Black Russian Terrier


Bluetick Coonhound

Border Collie

Border Terrier


Boston Terrier

Bouvier Des Flandres

Boykin Spaniel


Bracco Italiano

Braque du Bourbannais




Brussels Griffon

Bull Terrier



Cairn Terrier


Cane Corso

Cardigan Welsh Corgi

Caucasian Shepherd

Cavalier King Charles Spaniel

Cesky Terrier

Chesapeake Bay Retriever


Chinese Crested

Chinese Shar-pei


Chow Chow

Clumber Spaniel

Cocker Spaniel


Coton De Tulear

Curly-coated Retriever

Czechoslovakian Vlcak




Doberman Pinscher

Dogue De Bordeaux

English Cocker Spaniel

English Setter

English Springer Spaniel

English Toy Spaniel

Estrela Mountain Dog

Field Spaniel

Finnish Lapphund

French Bulldog

French Spaniel


German Pinscher

German Shepherd Dog

German Shorthaired Pointer

German Wirehaired Pointer

Giant Schnauzer

Glen Of Imaal Terrier

Golden Retriever

Gordon Setter

Great Dane

Great Pyrenees

Greater Swiss Mountain Dog



Havana Silk Dog


Ibizan Hound

Icelandic Sheepdog

Irish Red & White Setter

Irish Setter

Irish Water Spaniel

Irish Wolfhound

Italian Greyhound


Japanese Chin


Kerry Blue Terrier



Labrador Retriever

Lagotto Romagnolo

Lhasa Apso





Manchester Terrier

Maremma Sheepdog



Mini American/mini Australian Shepherd (American)

Miniature Bull Terrier

Miniature Pinscher

Miniature Schnauzer


Neapolitan Mastiff

Nederlandse Kooikerhondje


Norfolk Terrier


Norwegian Buhund

Norwegian Elkhound

Norwich Terrier

Nova Scotia Duck Tolling Ret.

Old English Sheepdog




Parson Russell Terrier


Pembroke Welsh Corgi

Peruvian Inca Orchid

Petit Basset Griffon Vendeen

Pharaoh Hound


Polish Lowland Sheepdog


Poodle (Standard)

Portuguese Podengo Pequeno

Portuguese Pointer

Portuguese Water Dog




Pyrenean Shepherd

Rat Terrier

Redbone CoonHound

Rhodesian Ridgeback


Russell Terrier




Scottish Deerhound

Scottish Terrier

Sealyham Terrier

Shetland Sheepdog

Shiba Inu

Shih Tzu

Siberian Husky

Silky Terrier

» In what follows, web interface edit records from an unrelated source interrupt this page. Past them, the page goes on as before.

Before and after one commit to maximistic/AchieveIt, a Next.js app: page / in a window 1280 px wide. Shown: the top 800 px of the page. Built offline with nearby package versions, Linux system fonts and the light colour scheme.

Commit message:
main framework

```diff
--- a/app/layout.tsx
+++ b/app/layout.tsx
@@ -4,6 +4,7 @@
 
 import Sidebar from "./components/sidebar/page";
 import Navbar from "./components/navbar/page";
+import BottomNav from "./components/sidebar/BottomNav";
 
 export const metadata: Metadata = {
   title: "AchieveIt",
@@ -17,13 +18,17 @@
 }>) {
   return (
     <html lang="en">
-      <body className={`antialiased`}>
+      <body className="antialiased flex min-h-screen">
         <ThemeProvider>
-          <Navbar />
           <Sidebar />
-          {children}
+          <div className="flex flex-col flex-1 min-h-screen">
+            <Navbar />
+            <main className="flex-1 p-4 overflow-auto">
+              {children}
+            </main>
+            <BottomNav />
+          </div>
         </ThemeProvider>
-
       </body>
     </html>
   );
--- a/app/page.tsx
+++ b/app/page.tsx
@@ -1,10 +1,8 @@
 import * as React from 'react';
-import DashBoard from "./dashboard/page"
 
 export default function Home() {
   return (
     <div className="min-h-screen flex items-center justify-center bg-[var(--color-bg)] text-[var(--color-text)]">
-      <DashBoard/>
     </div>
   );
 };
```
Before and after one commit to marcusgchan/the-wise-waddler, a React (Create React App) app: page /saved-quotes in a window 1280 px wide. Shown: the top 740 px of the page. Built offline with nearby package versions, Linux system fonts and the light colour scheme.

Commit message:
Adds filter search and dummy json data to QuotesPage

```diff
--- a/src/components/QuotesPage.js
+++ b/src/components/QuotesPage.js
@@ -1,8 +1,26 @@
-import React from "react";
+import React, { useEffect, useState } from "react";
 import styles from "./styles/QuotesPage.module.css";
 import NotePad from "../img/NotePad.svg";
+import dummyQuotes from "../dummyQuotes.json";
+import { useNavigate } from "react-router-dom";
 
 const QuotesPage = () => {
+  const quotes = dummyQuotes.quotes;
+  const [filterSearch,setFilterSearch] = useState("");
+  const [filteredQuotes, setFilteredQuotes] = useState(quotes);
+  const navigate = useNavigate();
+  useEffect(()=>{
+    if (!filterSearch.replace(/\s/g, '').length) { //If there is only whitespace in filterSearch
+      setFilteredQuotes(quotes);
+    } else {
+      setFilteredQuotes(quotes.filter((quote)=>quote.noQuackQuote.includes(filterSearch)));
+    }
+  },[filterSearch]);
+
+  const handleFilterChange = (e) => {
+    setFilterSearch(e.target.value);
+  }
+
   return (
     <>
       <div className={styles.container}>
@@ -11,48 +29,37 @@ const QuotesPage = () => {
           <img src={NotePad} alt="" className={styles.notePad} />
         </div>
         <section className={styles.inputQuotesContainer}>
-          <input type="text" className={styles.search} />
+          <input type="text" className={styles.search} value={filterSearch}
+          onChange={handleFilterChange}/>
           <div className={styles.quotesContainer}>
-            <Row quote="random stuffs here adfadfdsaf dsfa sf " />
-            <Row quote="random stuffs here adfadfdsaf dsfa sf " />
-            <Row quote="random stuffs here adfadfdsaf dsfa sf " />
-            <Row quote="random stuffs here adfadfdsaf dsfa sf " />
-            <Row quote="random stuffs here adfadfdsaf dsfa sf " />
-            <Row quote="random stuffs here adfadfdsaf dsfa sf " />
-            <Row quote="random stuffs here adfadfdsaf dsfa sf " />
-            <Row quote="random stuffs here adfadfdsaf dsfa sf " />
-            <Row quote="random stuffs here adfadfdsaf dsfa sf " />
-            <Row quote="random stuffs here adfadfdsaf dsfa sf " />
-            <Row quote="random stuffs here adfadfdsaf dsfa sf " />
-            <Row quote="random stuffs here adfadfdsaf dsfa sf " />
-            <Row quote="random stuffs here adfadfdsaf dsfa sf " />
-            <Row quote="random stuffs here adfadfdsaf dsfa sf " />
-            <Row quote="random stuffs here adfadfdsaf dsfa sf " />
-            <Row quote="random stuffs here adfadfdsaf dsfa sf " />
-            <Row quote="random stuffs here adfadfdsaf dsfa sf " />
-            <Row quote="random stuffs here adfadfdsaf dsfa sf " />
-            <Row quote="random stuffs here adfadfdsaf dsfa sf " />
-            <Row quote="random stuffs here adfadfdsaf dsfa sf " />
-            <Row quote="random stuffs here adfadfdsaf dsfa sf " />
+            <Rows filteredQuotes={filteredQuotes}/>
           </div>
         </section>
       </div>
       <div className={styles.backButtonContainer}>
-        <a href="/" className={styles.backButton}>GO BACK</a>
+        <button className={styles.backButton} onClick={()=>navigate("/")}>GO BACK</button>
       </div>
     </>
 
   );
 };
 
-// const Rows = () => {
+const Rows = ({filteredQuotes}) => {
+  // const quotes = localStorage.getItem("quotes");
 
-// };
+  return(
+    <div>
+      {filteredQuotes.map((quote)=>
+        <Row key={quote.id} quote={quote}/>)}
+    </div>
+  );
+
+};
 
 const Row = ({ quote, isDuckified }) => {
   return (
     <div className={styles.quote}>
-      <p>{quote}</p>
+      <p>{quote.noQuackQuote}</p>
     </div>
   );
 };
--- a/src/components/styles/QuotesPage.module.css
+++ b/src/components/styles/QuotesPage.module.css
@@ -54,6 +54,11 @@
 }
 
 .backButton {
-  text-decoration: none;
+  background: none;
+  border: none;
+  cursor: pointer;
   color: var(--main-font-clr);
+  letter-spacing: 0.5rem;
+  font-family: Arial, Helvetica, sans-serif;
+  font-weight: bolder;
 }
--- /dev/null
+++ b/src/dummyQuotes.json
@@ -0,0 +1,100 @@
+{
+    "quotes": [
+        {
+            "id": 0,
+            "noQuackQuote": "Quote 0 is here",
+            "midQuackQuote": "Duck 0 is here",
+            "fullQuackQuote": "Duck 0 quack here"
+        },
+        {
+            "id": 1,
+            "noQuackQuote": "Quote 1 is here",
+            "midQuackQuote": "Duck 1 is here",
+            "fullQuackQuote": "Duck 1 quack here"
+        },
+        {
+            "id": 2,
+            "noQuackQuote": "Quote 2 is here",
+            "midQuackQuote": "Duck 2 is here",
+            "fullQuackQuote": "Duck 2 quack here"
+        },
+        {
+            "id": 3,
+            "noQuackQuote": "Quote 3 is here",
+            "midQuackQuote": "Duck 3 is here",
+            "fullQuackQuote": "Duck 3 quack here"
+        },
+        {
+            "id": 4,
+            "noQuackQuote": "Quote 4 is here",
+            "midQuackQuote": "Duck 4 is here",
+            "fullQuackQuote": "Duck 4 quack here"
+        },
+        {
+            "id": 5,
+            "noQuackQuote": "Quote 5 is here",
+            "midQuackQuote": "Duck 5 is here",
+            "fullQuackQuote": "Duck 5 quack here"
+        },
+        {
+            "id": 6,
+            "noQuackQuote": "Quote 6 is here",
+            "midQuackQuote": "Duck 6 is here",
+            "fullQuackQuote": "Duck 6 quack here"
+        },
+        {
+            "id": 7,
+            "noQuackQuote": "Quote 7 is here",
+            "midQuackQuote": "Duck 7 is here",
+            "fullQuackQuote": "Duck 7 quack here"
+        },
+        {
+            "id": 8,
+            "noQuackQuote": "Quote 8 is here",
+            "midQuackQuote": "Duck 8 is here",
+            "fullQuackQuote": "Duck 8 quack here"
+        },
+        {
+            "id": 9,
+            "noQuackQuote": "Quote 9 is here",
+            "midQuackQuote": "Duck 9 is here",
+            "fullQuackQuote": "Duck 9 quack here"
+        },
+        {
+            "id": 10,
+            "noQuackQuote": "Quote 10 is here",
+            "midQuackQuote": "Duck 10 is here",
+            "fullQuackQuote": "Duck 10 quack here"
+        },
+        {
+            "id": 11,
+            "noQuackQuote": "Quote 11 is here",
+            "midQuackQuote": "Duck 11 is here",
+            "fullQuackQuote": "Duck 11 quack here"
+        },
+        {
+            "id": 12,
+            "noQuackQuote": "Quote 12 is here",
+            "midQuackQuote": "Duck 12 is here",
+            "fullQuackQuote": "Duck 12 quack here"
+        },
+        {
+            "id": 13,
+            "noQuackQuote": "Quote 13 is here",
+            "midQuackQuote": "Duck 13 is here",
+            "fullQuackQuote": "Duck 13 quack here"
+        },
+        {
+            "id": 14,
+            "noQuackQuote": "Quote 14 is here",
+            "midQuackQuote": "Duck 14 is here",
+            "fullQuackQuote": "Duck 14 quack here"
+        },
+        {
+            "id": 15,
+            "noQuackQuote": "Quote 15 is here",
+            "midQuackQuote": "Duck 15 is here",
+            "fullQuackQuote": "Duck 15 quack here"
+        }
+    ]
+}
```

Sky Terrier


Smooth Fox Terrier

Soft Coated Wheaten Terrier

Spanish Water Dog

Spinone Italiano

St. Bernard

Staffordshire Bull Terrier

Standard Schnauzer

Sussex Spaniel

Swedish Vallhund


Tibetan Mastiff

Tibetan Spaniel

Tibetan Terrier

Toy Fox Terrier

Treeing Walker Coonhound



Welsh Springer Spaniel

Welsh Terrier

West Highland White Terrier


Wire Fox Terrier

Wirehaired Pointing Griffon

Wirehaired Vizsla



Yorkshire Terrier